This winsome book tells stories of dogs the author has known, mostly those with whom he has spent his long and eventful life. “We grew old together,” he writes about his dog Nellie. “We wore down the same path, constant companions.” Nellie suffered cancer (it took her left eye), and she limped after three surgeries on her back legs. But in the end, she teaches Hersch Wilson something about life and death.

After Nellie, who was a big dog, comes stories of smaller dogs, including a Chihuahua.

Sometimes there are what Wilson calls “dog lessons,” such as this: “Question everything, especially if it results in the suffering of any being.”

Other dog lessons are found in special sections at the end of chapters. Two that we found most important were “The Importance of Touch” and “How to Not Get into a Fight” (see the excerpt accompanying this review for a sample from this last one).

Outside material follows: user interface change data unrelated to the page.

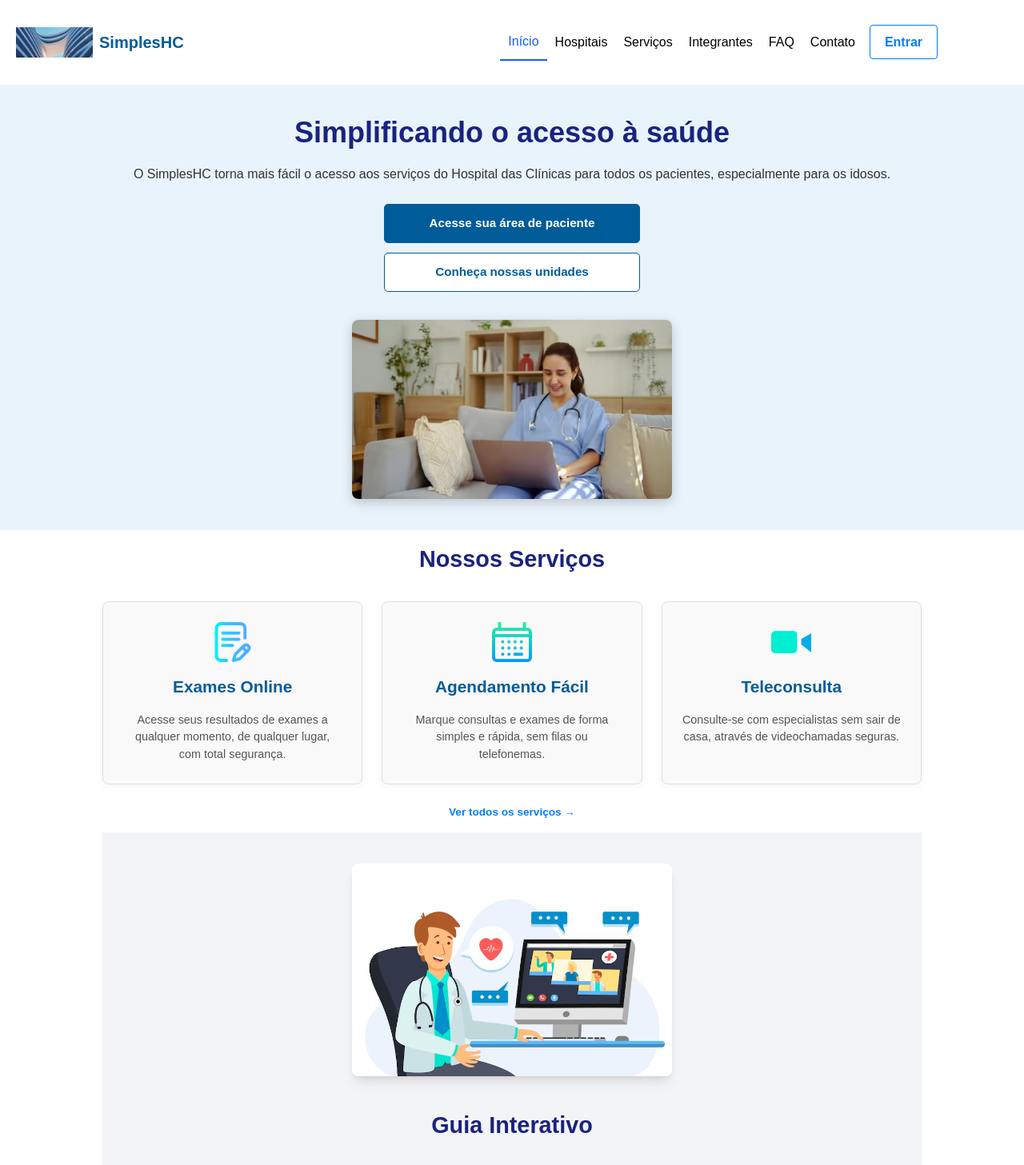
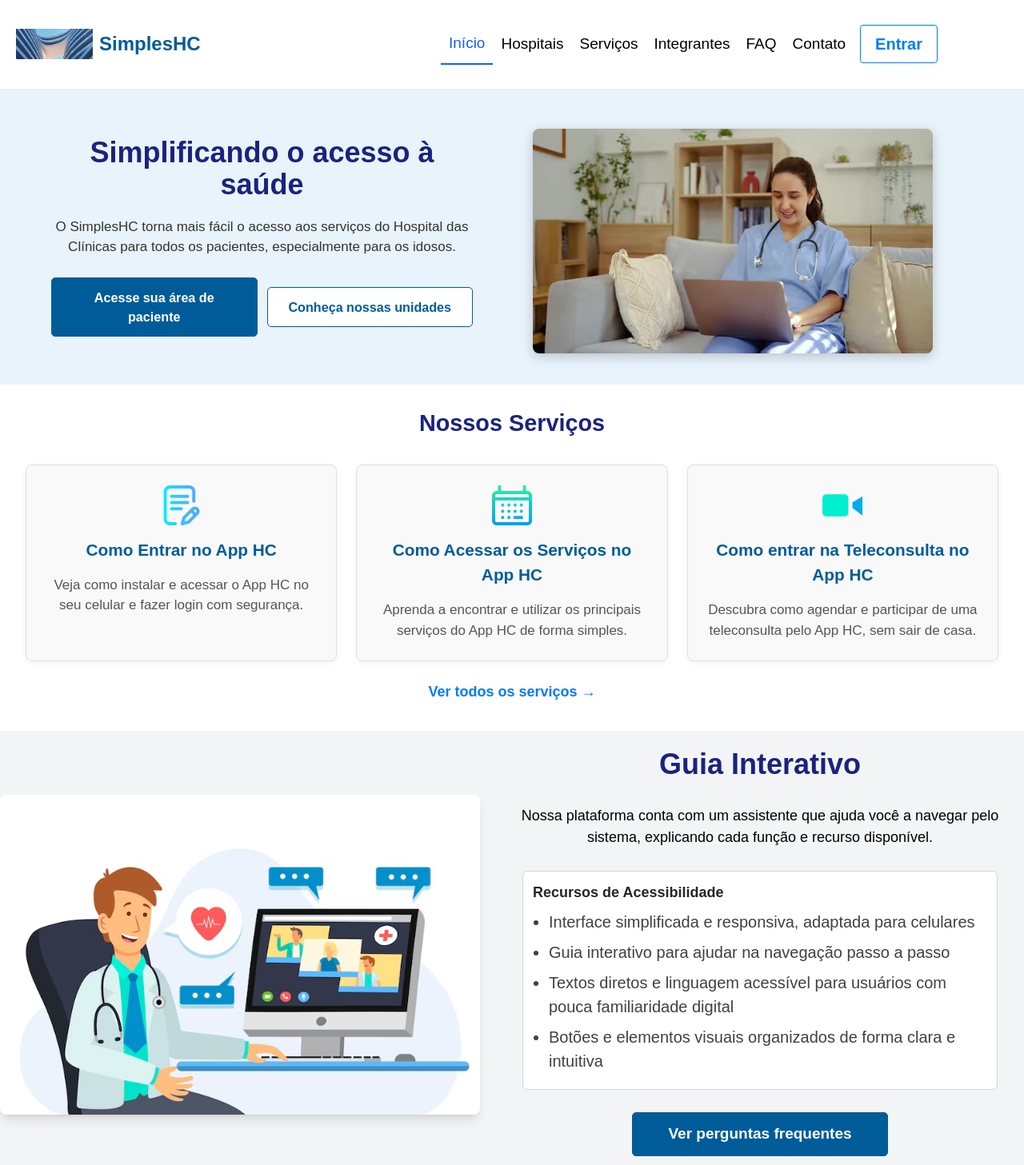
Before and after one commit to Grupo-ELM-Challenge-3-Sprint/front-end-design-engineering, a React (Vite) app in the folder sprint-3/: page / in a window 1280 px wide. Shown: the top 1457 px of the page at 80% size. Built offline with nearby package versions, Linux system fonts and the light colour scheme.

Commit message:
Arrumando o tamanho das fontes e a responsividade da página Home

```diff
--- a/sprint-3/src/components/Cabecalho/Cabecalho.tsx
+++ b/sprint-3/src/components/Cabecalho/Cabecalho.tsx
@@ -12,7 +12,7 @@ export default function Cabecalho() {
         <div className="w-[90%] flex justify-between items-center relative m-5">
             <Link to="/" className="font-bold flex items-center">
                 <img src={imagemLogo} alt="Logo SimplesHC" className="w-24 h-auto mr-2" />
-                <span className="text-xl text-[#005c99]">SimplesHC</span>
+                <span className="text-2xl text-[#005c99]">SimplesHC</span>
             </Link>
 
             <button className="hidden max-[951px]:block" type="button" aria-label="Abrir menu" onClick={() => setMenuOpen(!menuOpen)}>
@@ -20,7 +20,7 @@ export default function Cabecalho() {
             </button>
             <nav className={`
                     ${menuOpen ? "block" : "hidden"}
-                    min-[951px]:flex min-[951px]:items-center min-[951px]:gap-4
+                    min-[951px]:flex min-[951px]:items-center min-[951px]:gap-4 min-[951px]:text-xl
                     max-[951px]:absolute max-[951px]:top-full max-[951px]:left-0 max-[951px]:w-full max-[951px]:bg-white max-[951px]:shadow-md max-[951px]:py-5
                 `}>
                 <ul className="menu-list flex flex-col items-center w-full min-[951px]:flex-row min-[951px]:w-auto">
--- a/sprint-3/src/globals.css
+++ b/sprint-3/src/globals.css
@@ -7,7 +7,7 @@
 }
 
 .container {
-  @apply w-[90%] max-w-5xl mx-auto py-[15px];
+  @apply w-[90%] md:w-[95%] max-w-7xl mx-auto py-[15px];
 }
 
 h2 {
@@ -28,7 +28,7 @@ h2 {
 .linksHeader {
   @apply block w-full text-base font-medium text-center transition-colors
           max-[951px]:px-6 max-[951px]:py-4 max-[951px]:text-[#333] max-[951px]:bg-[#f0f0f0] max-[951px]:rounded-sm
-          min-[951px]:px-[10px] min-[951px]:py-[10px];
+          min-[951px]:px-[10px] min-[951px]:py-[10px] min-[951px]:text-[19px] min-[951px]:hover:text-blue-600;
 }
 
 .menu-list > li > a.active {
@@ -58,7 +58,7 @@ h2 {
 /* Parágrafos e links */
 .footer-column p,
 .footer-column ul li a {
-  @apply text-[#c0c0c0] text-[0.9em] mb-[6px];
+  @apply text-[#c0c0c0] text-[0.9em] mb-[6px] md:text-[17px];
 }
 
 /* Hover nos links */
@@ -95,7 +95,7 @@ h2 {
 }
 
 .service-card p {
-  @apply text-[0.9em] text-[#555];
+  @apply text-[0.9em] text-[#555] md:text-[17px];
 }
 
 /* Seção dedicada ao recursos de acessibilidade */
@@ -121,7 +121,7 @@ h2 {
 }
 
 .testimonial-card p {
-  @apply text-[15px] text-gray-600 italic;
+  @apply text-[15px] text-gray-600 italic md:text-[17px];
 }
 
 
@@ -151,7 +151,7 @@ h2 {
 }
 
 .unidade-card-content p {
-  @apply text-[0.9em] text-gray-600 mb-2 leading-relaxed flex items-start sm:text-sm;
+  @apply text-[0.9em] text-gray-600 mb-2 leading-relaxed flex items-start sm:text-sm md:text-[17px];
 }
 
 .unidade-card-content p:last-of-type {
@@ -192,5 +192,5 @@ h2 {
 }
 
 .info-gerais-content li {
-  @apply text-sm text-gray-800 mb-2 leading-relaxed;
+  @apply text-sm text-gray-800 mb-2 leading-relaxed md:text-[17px];
 }
--- a/sprint-3/src/routes/Entrar/index.tsx
+++ b/sprint-3/src/routes/Entrar/index.tsx
@@ -28,10 +28,6 @@ export default function Entrar(){
                             <small className="error-message"></small>
                         </div>
                         <div className="form-options">
-                            <label className="checkbox-label">
-                                <input type="checkbox" id="lembrarDeMim" name="lembrarDeMim" />
-                                Lembrar de mim
-                            </label>
                             <a href="#" id="linkEsqueciSenha" className="auth-link">Esqueci minha senha</a>
                         </div>
                         <button type="submit" className="btn btn-primary btn-full-width">Entrar</button>
--- a/sprint-3/src/routes/Home/index.tsx
+++ b/sprint-3/src/routes/Home/index.tsx
@@ -16,59 +16,59 @@ export default function Home(){
                  data-guide-title="Bem-vindo ao SimplesHC!"
                  data-guide-text="Esta é a nossa seção principal, onde você encontra um resumo do nosso propósito e botões de acesso rápido."
                  data-guide-arrow="down">
-            <div className="container flex flex-col items-center gap-[25px] px-8 py-10">
+            <div className="container flex flex-col md:flex-row items-center gap-[25px] px-8 py-10 md:text-[17px]">
                 <div>
                     <h1 className='mb-5 text-4xl font-bold text-[#1a237e]'>Simplificando o acesso à saúde</h1>
                     <p className='mb-[25px] text-[#333]'>O SimplesHC torna mais fácil o acesso aos serviços do Hospital das Clínicas para todos os pacientes, especialmente para os idosos.</p>
-                    <div className="flex flex-col gap-[12px] w-full items-center"
+                    <div className="flex flex-col md:flex-row gap-[12px] w-full items-center"
                          data-guide-step="2"
                          data-guide-title="Ações Rápidas"
                          data-guide-text="Use estes botões para acessar sua área ou conhecer nossas unidades."
                          data-guide-arrow="up">
                         <Link to="#" className="btn bg-[#005c99] text-white border border-[#005c99] hover:bg-[#004471]">Acesse sua área de paciente</Link>
-                        <Link to="#" className="btn bg-white text-[#005c99] border border-[#005c99] hover:bg-[#e6f2ff]">Conheça nossas unidades</Link>
+                        <Link to="/hospitais" className="btn bg-white text-[#005c99] border border-[#005c99] hover:bg-[#e6f2ff]">Conheça nossas unidades</Link>
                     </div>
                 </div>
-                <div className="w-full max-w-[400px] mt-[10px] mx-auto">
-                    <img src={medicaImage} alt="Profissional de saúde utilizando um laptop em um ambiente moderno" className='rounded-[8px] shadow-[0_4px_15px_rgba(0,0,0,0.2)]' />
+                <div className="w-full max-w-[500px] mt-[10px] mx-auto lg:max-w-[600px]">
+                    <img src={medicaImage} alt="Profissional de saúde utilizando um laptop em um ambiente moderno" className='rounded-[8px] shadow-[0_4px_15px_rgba(0,0,0,0.2)] mx-auto' />
                 </div>
             </div>
         </section>
 
         {/* Seção de apresentação dos principais serviços oferecidos */}
-        <section className="px-6 bg-white">
+        <section>
             <div className="container">
-                <h2 className='text-center'>Nossos Serviços</h2>
-                <div className="grid grid-cols-1 mb-[25px] gap-6 sm:grid-cols-2 lg:grid-cols-3">
+                <h2 className='text-center mt-3'>Nossos Serviços</h2>
+                <div className="grid grid-cols-1 sm:grid-cols-2 lg:grid-cols-3 mb-[25px] gap-6">
                     <div className="service-card">
                         <img src={examesImage} alt="ícone exames" />
-                        <h3>Exames Online</h3>
-                        <p>Acesse seus resultados de exames a qualquer momento, de qualquer lugar, com total segurança.</p>
+                        <h3>Como Entrar no App HC</h3>
+                        <p>Veja como instalar e acessar o App HC no seu celular e fazer login com segurança.</p>
                     </div>
                     <div className="service-card">
                         <img src={agendamentoImage} alt="ícone agendamento" />
-                        <h3>Agendamento Fácil</h3>
-                        <p>Marque consultas e exames de forma simples e rápida, sem filas ou telefonemas.</p>
+                        <h3>Como Acessar os Serviços no App HC</h3>
+                        <p>Aprenda a encontrar e utilizar os principais serviços do App HC de forma simples.</p>
                     </div>
                     <div className="service-card">
                         <img src={teleconsultaImage} alt="ícone teleconsulta" />
-                        <h3>Teleconsulta</h3>
-                        <p>Consulte-se com especialistas sem sair de casa, através de videochamadas seguras.</p>
+                        <h3>Como entrar na Teleconsulta no App HC</h3>
+                        <p>Descubra como agendar e participar de uma teleconsulta pelo App HC, sem sair de casa.</p>
                     </div>
                 </div>
-                <Link to="#" className="block text-center mt-[15px] font-bold text-[#007bff] text-[0.85em] hover:underline">Ver todos os serviços →</Link>
+                <Link to="/servicos" className="block text-center mt-[15px] font-bold text-[#007bff] text-[18px] hover:underline mb-5">Ver todos os serviços →</Link>
             </div>
         </section>
 
         {/* Seção dedicada ao recursos de acessibilidade */}
-        <section id="guide-interactive-section">
-            <div className="container flex flex-col items-center gap-[20px] text-center bg-gray-100">
-                <div className="w-full max-w-[400px] mx-auto my-6">
+        <section >
+            <div className="flex flex-col md:flex-row items-center gap-[20px] text-center bg-gray-100 md:text-[17px] lg:text-[20px]">
+                <div className="w-full max-w-[400px] md:max-w-[600px] mx-auto my-6">
                     <img src={medicoImage} alt="Guia interativo" className='rounded-lg shadow-lg' />
                 </div>
-                <div className="guide-text">
-                    <h2 className='text-3xl mb-5'>Guia Interativo</h2>
-                    <p className='text-[0.9em] mb-7'>Nossa plataforma conta com um assistente que ajuda você a navegar pelo sistema, explicando cada função e recurso disponível.</p>
+                <div className="guide-text md:mx-auto">
+                    <h2 className='text-3xl mb-5 text-center mt-5 md:text-left'>Guia Interativo</h2>
+                    <p className='text-[0.9em] mb-7 mx-5'>Nossa plataforma conta com um assistente que ajuda você a navegar pelo sistema, explicando cada função e recurso disponível.</p>
                     <div className="bg-white p-3 rounded-md border border-gray-300 mx-auto mb-5 text-left max-w-[90%] accessibility-features">
                         <h4 className='text-neutral-800 mb-2 font-bold text-lg'>Recursos de Acessibilidade</h4>
                         <ul className='list-disc pl-5'>
@@ -79,13 +79,13 @@ export default function Home(){
                         </ul>
 
                     </div>
-                    <Link to="#" className="btn mx-auto bg-[#005c99] text-white border border-[#005c99] hover:bg-[#004471] px-4 py-2 rounded m-7">Ver perguntas frequentes</Link>
+                    <Link to="/faq" className="btn mx-auto bg-[#005c99] text-white border border-[#005c99] hover:bg-[#004471] px-4 py-2 rounded m-7">Ver perguntas frequentes</Link>
                 </div>
             </div>
         </section>
 
         {/* Seção de depoimentos de pacientes */}
-        <section className='py-10 px-10'>
+        <section className='p-10 md:p-5'>
             <div className="container">
                 <h2 className='text-center'>O que dizem nossos pacientes</h2>
                 <div className='grid grid-cols-1 gap-5 sm:grid-cols-2 lg:grid-cols-3'>
--- a/sprint-3/src/routes/Hospitais/index.tsx
+++ b/sprint-3/src/routes/Hospitais/index.tsx
@@ -21,7 +21,7 @@ export default function Hospitais(){
                  data-guide-arrow="down">
             <div className="container">
                 <h2>Nossas Unidades</h2>
-                <p className='text-gray-600 text-center'>Conheça as unidades do Hospital das Clínicas e escolha a mais próxima de você.</p>
+                <p className='text-gray-600 text-center md:text-[18px]'>Conheça as unidades do Hospital das Clínicas e escolha a mais próxima de você.</p>
             </div>
         </section>
 
@@ -106,7 +106,7 @@ export default function Hospitais(){
                     <h2 className='text-center mb-7'>Informações Gerais</h2>
 
                     <h3>Atendimento</h3>
-                    <p className='text-sm text-gray-800 mb-4 leading-relaxed'>O Hospital das Clínicas da FMUSP oferece atendimento em diversas especialidades médicas. Os pacientes são atendidos mediante encaminhamento da rede pública de saúde, através do sistema CROSS (Central de Regulação de Ofertas de Serviços de Saúde).</p>
+                    <p className='text-sm text-gray-800 mb-4 leading-relaxed md:text-[17px]'>O Hospital das Clínicas da FMUSP oferece atendimento em diversas especialidades médicas. Os pacientes são atendidos mediante encaminhamento da rede pública de saúde, através do sistema CROSS (Central de Regulação de Ofertas de Serviços de Saúde).</p>
 
                     <h3>Documentos Necessários</h3>
                     <ul>
@@ -118,7 +118,7 @@ export default function Hospitais(){
                     </ul>
 
                     <h3>Agendamento</h3>
-                    <p className='text-sm text-gray-800 mb-4 leading-relaxed'>O agendamento de consultas e exames pode ser realizado através da central telefônica ou pelo site/aplicativo SimplesHC, onde você também pode acompanhar seus resultados e histórico médico.</p>
+                    <p className='text-sm text-gray-800 mb-4 leading-relaxed md:text-[17px]'>O agendamento de consultas e exames pode ser realizado através da central telefônica ou pelo site/aplicativo SimplesHC, onde você também pode acompanhar seus resultados e histórico médico.</p>
                 </div>
             </div>
         </section>
```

There are several touchpoints with religious traditions and religious teachers here. Rabbi Nachman of Breslov makes an appearance in the final chapter called “The World Is a Very Narrow Bridge.” Wilson adds his own commentary to Rabbi Nachman’s classic teaching that life is a narrow bridge and we should try not to be afraid; Wilson says, among other things, that each of us gets only “One crossing, one life.” And, “Our crossing is the most intimate of strivings.” Don’t be afraid. And, “Every day we have the choice. Day by day. Step by step.” Why not “Cross it with a dog”? It helps, Wilson explains here and elsewhere.

Thich Nhat Hanh is here too. He said, “People say that walking on water is a miracle, but to me, walking peacefully on the Earth is the real miracle.” Wilson adds, among other things: “I have found that walking peacefully on the earth with dogs is … a profound experience, if we pay attention.”